solids. However, the extent of adsorption of a gas on the surface of a solid
depends upon the following factors :
(i) Nature and surface area of the adsorbent
(ii) Nature of
the adsorbed gas
of the gas
Let us now discuss these factors briefly.
Different solids would adsorb different amounts of
the same gas even under similar conditions. Substances like charcoal and silica
gel are excellent adsorbents. The substances that are porous in nature and have
rough surfaces are better adsorbents.
The extent of adsorption also depends upon the surface
area of the solid. Greater the surface area, more is the surface available for
adsorption and greater is the adsorption. The surface area depends upon the
particle size of the substance.
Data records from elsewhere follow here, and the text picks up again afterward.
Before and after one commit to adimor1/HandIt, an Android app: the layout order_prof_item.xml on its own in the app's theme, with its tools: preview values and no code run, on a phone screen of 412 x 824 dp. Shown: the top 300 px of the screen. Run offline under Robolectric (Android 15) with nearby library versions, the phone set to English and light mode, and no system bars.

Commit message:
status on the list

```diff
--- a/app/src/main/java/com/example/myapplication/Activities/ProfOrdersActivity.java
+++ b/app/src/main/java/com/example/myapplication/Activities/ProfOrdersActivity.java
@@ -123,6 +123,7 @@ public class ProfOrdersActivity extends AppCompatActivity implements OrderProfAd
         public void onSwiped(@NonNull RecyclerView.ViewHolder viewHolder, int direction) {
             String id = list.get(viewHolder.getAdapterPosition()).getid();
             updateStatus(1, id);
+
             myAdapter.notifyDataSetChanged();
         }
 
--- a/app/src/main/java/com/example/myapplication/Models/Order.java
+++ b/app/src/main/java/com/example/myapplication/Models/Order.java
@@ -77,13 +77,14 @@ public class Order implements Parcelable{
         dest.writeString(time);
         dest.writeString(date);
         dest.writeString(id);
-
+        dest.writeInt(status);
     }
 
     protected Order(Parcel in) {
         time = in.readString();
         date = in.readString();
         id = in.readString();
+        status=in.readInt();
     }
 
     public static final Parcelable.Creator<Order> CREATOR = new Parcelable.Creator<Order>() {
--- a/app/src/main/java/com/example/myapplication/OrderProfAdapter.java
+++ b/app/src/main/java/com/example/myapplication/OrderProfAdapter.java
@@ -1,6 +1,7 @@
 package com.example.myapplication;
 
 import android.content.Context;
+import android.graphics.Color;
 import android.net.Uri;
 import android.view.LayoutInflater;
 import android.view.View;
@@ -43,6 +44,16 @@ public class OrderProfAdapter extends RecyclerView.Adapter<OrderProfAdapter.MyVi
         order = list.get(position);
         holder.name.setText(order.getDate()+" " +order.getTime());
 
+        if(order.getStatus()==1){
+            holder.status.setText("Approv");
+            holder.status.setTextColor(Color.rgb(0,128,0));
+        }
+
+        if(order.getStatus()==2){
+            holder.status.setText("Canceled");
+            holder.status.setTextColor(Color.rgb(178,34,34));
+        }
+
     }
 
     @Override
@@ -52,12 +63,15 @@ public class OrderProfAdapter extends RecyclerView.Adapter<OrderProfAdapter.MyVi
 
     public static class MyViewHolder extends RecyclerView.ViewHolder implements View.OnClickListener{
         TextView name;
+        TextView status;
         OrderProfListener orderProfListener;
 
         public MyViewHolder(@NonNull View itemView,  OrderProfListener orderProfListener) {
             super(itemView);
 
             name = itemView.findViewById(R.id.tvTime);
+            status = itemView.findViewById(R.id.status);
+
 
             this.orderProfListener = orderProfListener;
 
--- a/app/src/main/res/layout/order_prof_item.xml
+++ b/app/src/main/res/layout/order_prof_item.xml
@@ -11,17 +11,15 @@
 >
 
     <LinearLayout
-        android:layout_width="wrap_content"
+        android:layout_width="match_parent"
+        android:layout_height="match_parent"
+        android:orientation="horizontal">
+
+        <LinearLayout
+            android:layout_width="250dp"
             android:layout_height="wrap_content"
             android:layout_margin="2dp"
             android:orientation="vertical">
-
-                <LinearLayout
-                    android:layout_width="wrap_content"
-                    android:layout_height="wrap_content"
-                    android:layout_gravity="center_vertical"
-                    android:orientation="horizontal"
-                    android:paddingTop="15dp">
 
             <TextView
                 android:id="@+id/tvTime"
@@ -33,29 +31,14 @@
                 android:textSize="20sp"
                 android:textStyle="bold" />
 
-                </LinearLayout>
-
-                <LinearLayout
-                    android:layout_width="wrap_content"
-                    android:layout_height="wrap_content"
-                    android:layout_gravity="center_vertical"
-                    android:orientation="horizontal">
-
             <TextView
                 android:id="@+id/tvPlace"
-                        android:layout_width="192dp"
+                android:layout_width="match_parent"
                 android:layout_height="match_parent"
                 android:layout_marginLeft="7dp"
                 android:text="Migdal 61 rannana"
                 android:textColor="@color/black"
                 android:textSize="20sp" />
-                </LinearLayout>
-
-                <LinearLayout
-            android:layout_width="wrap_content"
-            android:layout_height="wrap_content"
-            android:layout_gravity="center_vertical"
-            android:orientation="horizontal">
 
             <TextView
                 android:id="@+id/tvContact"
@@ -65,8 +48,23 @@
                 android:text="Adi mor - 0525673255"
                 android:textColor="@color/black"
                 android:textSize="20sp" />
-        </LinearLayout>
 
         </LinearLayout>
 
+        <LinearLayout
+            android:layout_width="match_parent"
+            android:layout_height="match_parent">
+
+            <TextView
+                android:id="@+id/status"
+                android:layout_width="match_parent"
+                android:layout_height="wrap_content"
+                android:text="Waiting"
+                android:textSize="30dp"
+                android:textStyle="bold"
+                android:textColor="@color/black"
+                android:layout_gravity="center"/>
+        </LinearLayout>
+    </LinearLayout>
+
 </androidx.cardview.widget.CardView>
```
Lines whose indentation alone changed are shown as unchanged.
A cube of each side equal to 1cm has six faces.
Each of them is a square with surface area of 1cm2. Thus, the total
surface area of this cube is 6 cm2 Fig. 17.3 (a). If its each side
is divided into two equal halves, ½ cm long, and the cube is divided into two
equal halves, ½ cm long, and the cube is cut along the lines indicated in the
Fig (b), the cube would be divided into 8 smaller cubes with each side 0.5 cm
long [Fig. 17.3 (b)]. Surface area of each small cube would be (6 ´ 0.5 ´ 0.5) = 1.5 cm2 and
the total surface area of all the 8 smaller cubes would be 12 cm2
which is double the surface area of the original cube. If it is subdivided into
smaller cubes, each of side equal to 1 ´ 10–6
cm the surface area will increase to 6 ´ 106
cm2 or 600 m2. The increase in surface area would result
in greater adsorption.
Now we can explain why the solids that are porous
in nature and have rough surfaces are better adsorbents. It is so because each
of these features increases the surface area.
The extent of adsorption also depends upon the
nature of the gas. The gases which are more easily liquifiable or are more
soluble in water are more readily adsorbed than others. For example, under
similar conditions, the amount of SO2 or NH3 adsorbed by
charcoal is much more than that of H2 or O2 gases. It is
because the intermolecular forces are stronger in more easily liquifiable
gases, therefore, they get adsorbed more strongly.
The extent of adsorption decreases with rise in
temperature. For example, under one atmosphere pressure, one gram of charcoal
adsorbs about 10 cm3 of N2 gas at 272 K, 20 cm3
at 248 K and 45 cm3 at 195 K.
is an exothermic process. The change in enthalpy when one mole of a substance
is adsorbed, is called enthalpy of
adsorption. The adsorption process is similar to the condensation process. The reverse process is called
desorption and is endothermic in nature. It is similar to
the evaporation process. When a gas is kept in contact with a solid adsorbent in a closed container, a dynamic
equilibrium is established in due course of time.
gas adsorbate + solid adsorbent ↔ gas adsorbed on the solid + heat
Since the forward process (adsorption) is
exothermic in nature, according to the Le Chatelier's principle, it would be
favoured at low temperature. Therefore, the extent of adsorption would increase
on decreasing the temperature and would decrease on increasing the temperature.
At a constant temperature the extent of adsorption
increases with increase in the pressure of the gas (adsorbate). We shall study
the relation between the two in detail a little later.